As Founder and CEO of Bright Livelihoods, Laurel Donnellan has dedicated her life to helping people find their home in the world of work and has over 30 years of leadership and human development expertise. She has a global client base that has included CEOs, artists, entrepreneurs, teachers, fortune 100 companies, not-for-profit institutions, high schools and a prison. In addition to her formal education at Cornell and Columbia, she has immersed herself in learning from the ancient Native American Vision Quest tradition.
Laurel will share:
The NEW Three R’s: And how to use them to clarify your vision for your next career chapter.
Lessons Learned: Three mistakes avoid when using social media for a small business.
Aishling was born and raised in Ireland.

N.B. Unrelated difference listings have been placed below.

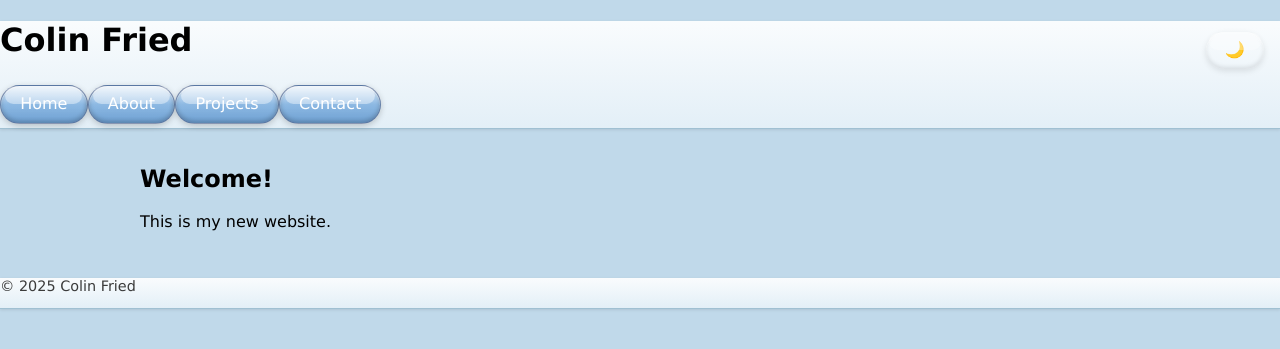
Repository: colinfdsaui/colin
Page: website.html
These files come from the project's save history. The page is drawn as it stood at one moment and after the next save; the edit follows.
The browser window is 1280 px wide. The pictures show the whole page.

Above is the page before, as saved 2025-07-09 09:21:56.

### website.html
<!DOCTYPE html>
<html lang="en">
<head>
  <meta charset="UTF-8"/>
  <meta name="viewport" content="width=device-width, initial-scale=1.0"/>
  <title>My Website</title>

  <!-- Styles -->
  <link rel="stylesheet" href="styles.css"/>

  <!-- Site JS (deferred) -->
  <script src="scripts/main.js" defer></script>

  <!-- Global MathJax config -->
  <script>
    window.MathJax = {
      tex: {
        inlineMath: [['$', '$'], ['\\(', '\\)']],
        displayMath: [['\\[', '\\]'], ['$$', '$$']],
        processEscapes: true
      },
      svg: { fontCache: 'global' }
    };
  </script>
  <!-- Load MathJax v3 -->
  <script src="https://cdn.jsdelivr.net/npm/mathjax@3/es5/tex-svg.js" defer></script>
</head>

<body>
  <!-- Header / Nav -->
  <header>
    <h1>Colin Fried</h1>
    <nav>
      <ul class="nav-links">
        <li><a class="active" href="website.html">Home</a></li>
        <li><a href="about.html">About</a></li>
        <li><a href="projects.html">Projects</a></li>
        <li><a href="test.html">Contact</a></li>
      </ul>
      <button id="theme-toggle" aria-label="Toggle dark mode">🌙</button>
    </nav>
  </header>

  <!-- Main Content -->
  <main>
    <section id="hero">
      <h2>Welcome!</h2>
      <p>This is my new website.</p>
    </section>
  </main>

  <!-- Footer -->
  <footer>
    <p>© 2025 Colin Fried</p>
  </footer>
</body>
</html>

### styles.css
/* ====================
   Global & layout
   ==================== */

/* 1) Define your palette once, at the top of your main stylesheet */
/* ─── Light (default) ───────────────────────────────────────────────────────── */
:root {
  --color-bg-primary:      #c0d9ea;
  --color-bg-secondary:    #e3eff7;
  --color-bg-highlight:    #fffffd;
  --color-accent:          #8db9e3;
  --color-accent-dark:     #6b8cb4;
  --color-text-primary:    #000000;
  --color-text-secondary:  #3b3b3b;
  --color-text-inverse:    #ffffff;
  --color-border:          #a0c0d2;
  --color-shadow:          rgba(0,0,0,0.1);
  --btn-grad-top:       rgba(255,255,255,0.8);  /* glossy highlight */
  --btn-grad-mid:       rgba(141,185,227,0.9);  /* mid‑tone Aqua */
  --btn-grad-bottom:    rgba(110,160,210,1);    /* deeper base */
  /* lighter highlight shadow */
  --color-shadow-light:  rgba(255,255,255,0.6);
  /* darker inset on hover */
  --color-shadow-hover:  rgba(0,0,0,0.3);
  /* darker inset on active */
  --color-shadow-active: rgba(0,0,0,0.2);
}

/* ─── Dark theme overrides ──────────────────────────────────────────────────── */
html[data-theme="dark"] {
  /* Deep “ocean” base */
  --color-bg-primary:      #1f2933;   /* midnight‑blue with teal hint */
  /* Slightly lighter panels & surfaces */
  --color-bg-secondary:    #273645;
  --color-bg-highlight:    #2e3d55;   /* subtle lift for cards/panels */

  /* Aqua‐accent pops */
  --color-accent:          #3fa9f5;   /* sky‑blue */
  --color-accent-dark:     #1e70c7;   /* rich sapphire */

  /* Text tones */
  --color-text-primary:    #d7e7f1;   /* pale ice */
  --color-text-secondary:  #9cb4cc;   /* muted steel blue */
  --color-text-inverse:    #000000;   /* for accent on bright buttons */

  /* Borders & dividers */
  --color-border:          #3a4a5f;   /* faded charcoal */

  /* Shadows */
  --color-shadow:          rgba(0,0,0,0.6); /* deeper shadow for depth */
  --btn-grad-top:       rgba(255,255,255,0.2);  /* subtler highlight */
  --btn-grad-mid:       var(--color-accent);    /* use your dark accent */
  --btn-grad-bottom:    var(--color-accent-dark);
  --color-shadow-light:  rgba(255,255,255,0.3);
  --color-shadow-hover:  rgba(0,0,0,0.5);
  --color-shadow-active: rgba(0,0,0,0.4);
}


#theme-toggle {
  position: fixed;
  top: 2rem;
  right: 1rem;
  background: transparent;
  border: none;
  font-size: 1rem;
  cursor: pointer;
  color: var(--color-text-primary);
}

body {
  margin:            0;
  padding:           0;
  font-family:       "Lucida Grande", -apple-system, BlinkMacSystemFont, sans-serif;
  background-color:  var(--color-bg-primary);
  color:             var(--color-text-primary);
}

/* Header & Footer with gradient, borders & shadow */
header,
footer {
  background-color:  var(--color-bg-secondary);
  background-image:  linear-gradient(
                       to bottom,
                       rgba(255,255,255,0.8),
                       var(--color-bg-secondary)
                     );
  background-repeat: no-repeat;
  background-size:   cover;
  border-bottom:     1px solid var(--color-border);
  box-shadow:        0 1px 3px var(--color-shadow);
}

nav ul {
  list-style-type: none;
  margin: 0;
  padding: 0;
  display: flex;
  justify-content: left;
}

main {
  padding:    1rem;
  max-width:  1000px;
  margin:     auto;
}

footer {
  font-size:    0.9rem;
  color:        var(--color-text-secondary);
}

/* ====================
   Links as Buttons
   ==================== */

/* Turn every <a> into a button */
a {
  display:          inline-block;
  padding:          0.5em 1em;
  margin:           0.25em 0;
  background-color: var(--color-accent);
  color:            var(--color-text-inverse);
  text-decoration:  none;
  border:           1px solid var(--color-accent-dark);
  border-radius:    4px;
  font-family:      inherit;
  font-size:        1rem;
  line-height:      1.2;
  cursor:           pointer;
  box-shadow:       0 1px 2px var(--color-shadow);
  transition:       background-color 0.2s ease,
                    transform        0.1s ease;
}

/* ====================
   Aqua‑style pill buttons for <a>
   ==================== */
a {
  /* Reset/link basics */
  display:          inline-block;
  position:         relative;      /* for ::before */
  text-decoration:  none;
  color:            var(--color-text-inverse);
  font-family:      inherit;
  font-size:        1rem;
  line-height:      1.5;
  padding:          0.4em 1.2em;   /* taller for pill shape */
  margin:           0.25em 0;

  /* Pill shape + border */
  border-radius:    9999px;
  border:           1px solid rgba(75, 93, 132, 0.6);

  /* Gradient background: top → mid → bottom */
  background-image:
    linear-gradient(
      to bottom,
      rgba(255,255,255,0.8) 0%,       /* bright top */
      rgba(141,185,227,0.9) 50%,      /* mid‑blue */
      rgba(110,160,210,1) 100%        /* darker bottom */
    );

  /* Depth: inner shadow + outer glow */
  box-shadow:
    inset 0 1px 1px rgba(255,255,255,0.6),   /* light inner highlight */
    inset 0 -2px 4px rgba(0,0,0,0.2),        /* dark inner shadow */
    0 2px 6px rgba(0,0,0,0.2);               /* outer drop shadow */

  cursor:           pointer;
  transition:       transform 0.1s ease,
                    box-shadow 0.2s ease;
}

/* the glossy “shine” stripe */
a::before {
  content: "";
  position: absolute;
  top:    4%;
  left:   5%;
  width:  90%;
  height: 45%;
  border-radius: inherit;
  background: rgba(255, 255, 255, 0.4);
}

/* hover / focus lift */
a:hover,
a:focus {
  transform: translateY(-1px);
  box-shadow:
    inset 0 1px 1px rgba(255,255,255,0.6),
    inset 0 -2px 4px rgba(0,0,0,0.3),
    0 4px 8px rgba(0,0,0,0.25);
}

/* active (pressed‑in) state */
a:active {
  transform: translateY(0);
  box-shadow:
    inset 0 1px 2px rgba(0,0,0,0.2),
    0 1px 3px rgba(0,0,0,0.15);
}

/* ====================
   Global Button Styles (apply to every <button>)
   ==================== */
button {
  background-image:
    linear-gradient(
      to bottom,
      var(--btn-grad-top)    0%,
      var(--btn-grad-mid)    50%,
      var(--btn-grad-bottom) 100%
    );
  color:            var(--color-text-inverse);
  border:           1px solid var(--color-accent-dark);
  border-radius:    9999px;
  padding:          0.4em 1.2em;
  font-family:      inherit;
  font-size:        1rem;
  line-height:      1.5;
  cursor:           pointer;
  position:         relative;
  box-shadow:
    inset 0 1px 1px var(--color-shadow-light),
    inset 0 -2px 4px var(--color-shadow),
    0 2px 6px var(--color-shadow);
  transition:       transform 0.1s ease, box-shadow 0.2s ease;
}

button::before {
  content: "";
  position: absolute;
  top:    4%;
  left:   5%;
  width:  90%;
  height: 45%;
  border-radius: inherit;
  background:       var(--btn-grad-top);
  opacity:          0.4;
}

button:hover,
button:focus {
  transform: translateY(-1px);
  box-shadow:
    inset 0 1px 1px var(--color-shadow-light),
    inset 0 -2px 4px var(--color-shadow-hover),
    0 4px 8px var(--color-shadow);
}

button:active {
  transform: translateY(0);
  box-shadow:
    inset 0 1px 2px var(--color-shadow-active),
    0 1px 3px var(--color-shadow);
}

.panel {
  background-color: var(--color-bg-highlight);
  border:           1px solid var(--color-border);
  padding:          1em;
  border-radius:    6px;
}

/* ====================
   Flipbook container (existing)
   ==================== */
#flipbook,
#flipbook-wrapper {
  width:       800px;
  height:      600px;
  margin:      2rem auto;
  overflow:    hidden;
  background:  var(--color-bg-primary);
  border:      1px solid var(--color-border);
  box-shadow:  0 2px 4px var(--color-shadow);
}

/* scoped only to that instance */
#flipbook-wrapper.custom-bg #flipbook {
  background: url("pages/dust_jacket_front.png");
  background-size: contain;
}


#flipbook .page {
  width:         50%;
  height:        100%;
  float:         left;
  overflow:      hidden;
  background:    var(--color-bg-highlight);
  border-right:  1px solid var(--color-border);
  border: 1px solid rgba(0, 0, 0, 0.05); /* soft edge */
}

#flipbook .page.dummy {
  background: empty;
  pointer-events: none;
}

#flipbook .page img {
  width:       100%;
  height:      100%;
  object-fit:  scale;
  transition:  transform 0.3s ease;
}

/* Zoomed page image */
#flipbook .page img.zoomed {
  transform: scale(2);
  cursor:    zoom-out;
}

/* Full-screen zoom modal */
#zoom-modal {
  display:         none;
  position:        fixed;
  inset:           0;
  background:      rgba(0, 0, 0, 0.8);
  z-index:         9999;
  align-items:     center;
  justify-content: center;
  overflow:        auto;
}

#zoom-modal img {
  width:       150%;
  height:      150%;
  transform:   translate(-15%);
  object-fit:  contain;
}

.flipbook-controls {
  display:        flex;
  justify-content: center;  /* center items horizontally */
  align-items:    center;    /* center items vertically */
  flex-wrap:      wrap;      /* allow items to wrap onto multiple lines */
  gap:            0.5rem;    /* space between items */
  margin:         1rem 0;    /* optional vertical spacing around the controls */
}

/* Optional: normalize spacing on every direct child (buttons, inputs, labels) */
.flipbook-controls > * {
  margin: 0.25rem;
}

/* ── Shelf Container ───────────────────────────────────────────────────────── */
.shelf {
  position:       relative;
  padding-bottom: 3rem;  /* room for the plank thickness + shadow */
  margin:         2rem 0;
  perspective:    200px; /* optional for subtle depth */
}

/* Front plank face */
.shelf::before {
  content:        "";
  position:       absolute;
  bottom:         0;
  left:           0%;
  width:          101%;
  height:         1.5rem;   /* thickness of the shelf */
  background:     var(--color-accent-dark);
  border-radius:  2px 2px 6px 6px;
  box-shadow:
    0 2px 4px rgba(0,0,0,0.3),    /* cast shadow below */
    inset 0 2px 4px rgba(255,255,255,0.2); /* light highlight at top edge */
  z-index:        1;
}

/* ── Shelf Plank ───────────────────────────────────────────────────────────── */
.shelf::after {
  content:        "";
  position:       absolute;
  bottom:         1.5rem;  /* sit directly on top of ::before */
  left:           0.5%;
  width:          100%;
  height:         0.5rem;  /* the “lid” thickness */
  background:     linear-gradient(
                    to bottom,
                    rgba(255,255,255,0.6),
                    var(--color-accent)
                  );
  border-radius:  6px 6px 0 0;
  box-shadow:
    inset 0 -1px 2px rgba(0,0,0,0.2); /* subtle inner shadow */
  z-index:        2;
}
/* ── Cover Gallery ─────────────────────────────────────────────────────────── */
.book-grid {
  display:            grid;
  grid-template-columns: repeat(auto-fill, minmax(160px, 1fr));
  gap:                1rem 2rem;
  padding:            2rem;
  justify-items:      center;
  z-index:  1;
}

.book-item {
  display:            flex;
  flex-direction:     column;
  align-items:        center;
  text-decoration:    none;
  color:              var(--color-text-primary);
  transition:         transform 0.2s ease, box-shadow 0.2s ease;
  background:      none !important;
  border:          none !important;
  box-shadow:      none !important;
  padding:         0 !important;
  position:        static !important;  /* neutralize position:relative */
  margin-bottom:  -3rem;     /* pulls the image down onto the shelf */
  transition:     transform 0.2s ease;
}
/* Remove the glossy pseudo‑element */
.book-item::before {
  content:        none !important;
}

.book-item img {
  width:              100%;
  height:             auto;
  max-height:         250px; /* adjust to preference */
  object-fit:         cover;
  border:             1px solid var(--color-border);
  box-shadow:         0 8px 8px rgba(0,0,0,0.1);
  border-radius:      5px;
}

.book-item .book-title {
  margin-top:         0.5rem;
  font-size:          0.9rem;
  text-align:         center;
}

.book-item:hover {
  transform:          translateY(-4px);
  box-shadow:         0 8px 16px rgba(0,0,0,0.15);
  transform: translateY(-4px);
  transform: scale(1.1);
  z-index: 10;
}

### scripts/main.js
// main.js

document.addEventListener('DOMContentLoaded', () => {
  const btn  = document.getElementById('theme-toggle');
  const root = document.documentElement;

  // On load, apply saved theme
  if (localStorage.getItem('theme') === 'dark') {
    root.setAttribute('data-theme', 'dark');
    btn.textContent = '☀️';
  }

  btn.addEventListener('click', () => {
    const isDark = root.getAttribute('data-theme') === 'dark';

    if (isDark) {
      root.removeAttribute('data-theme');
      localStorage.removeItem('theme');
      btn.textContent = '🌙';
    } else {
      root.setAttribute('data-theme', 'dark');
      localStorage.setItem('theme', 'dark');
      btn.textContent = '☀️';
    }
  });
});

After the next save:
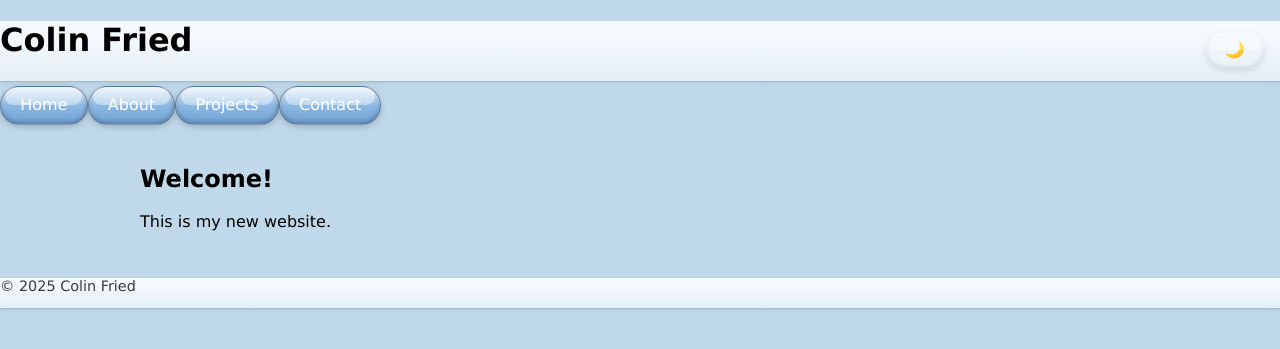
Saved 55 s later.
--- a/website.html
+++ b/website.html
@@ -30,6 +30,7 @@
   <!-- Header / Nav -->
   <header>
     <h1>Colin Fried</h1>
+</header>
     <nav>
       <ul class="nav-links">
         <li><a class="active" href="website.html">Home</a></li>
@@ -39,7 +40,6 @@
       </ul>
       <button id="theme-toggle" aria-label="Toggle dark mode">🌙</button>
     </nav>
-  </header>
 
   <!-- Main Content -->
   <main>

She has been working with the elderly since age 14. Aishling’s father died at home with the comfort of friends and family and she wants to provide the same physical and emotional support to others. In addition, Aishling served the elderly at Christ hospital in the ER department and saw many sad cases come through the doors. She also worked for Palos Home Health. Through her personal experiences, she has clear expectations of the high quality of care needed for the elderly.
Aishling’s business, Aishling Companion Care, has grown since its inception in 2009. Starting out with one client and herself as the main caregiver, to over twenty two employees currently with many clients. Her websites is http://www.aishlingcare.com
What we will learn from presentation?
• The challenges of starting a new business.
• The types of care, training, and experience needed from employees.
• How can we have a proactive approach to longevity?
Three things you will learn for my business.
• When you take an elderly person form their familiar surrounds it can have a catastrophic effect on their health,
• Spouseless elderly usually have no friends at a very old age and need to be involved somehow in the community in order to stay connected.
• Elderly people love to be loved and a hug goes a very long way.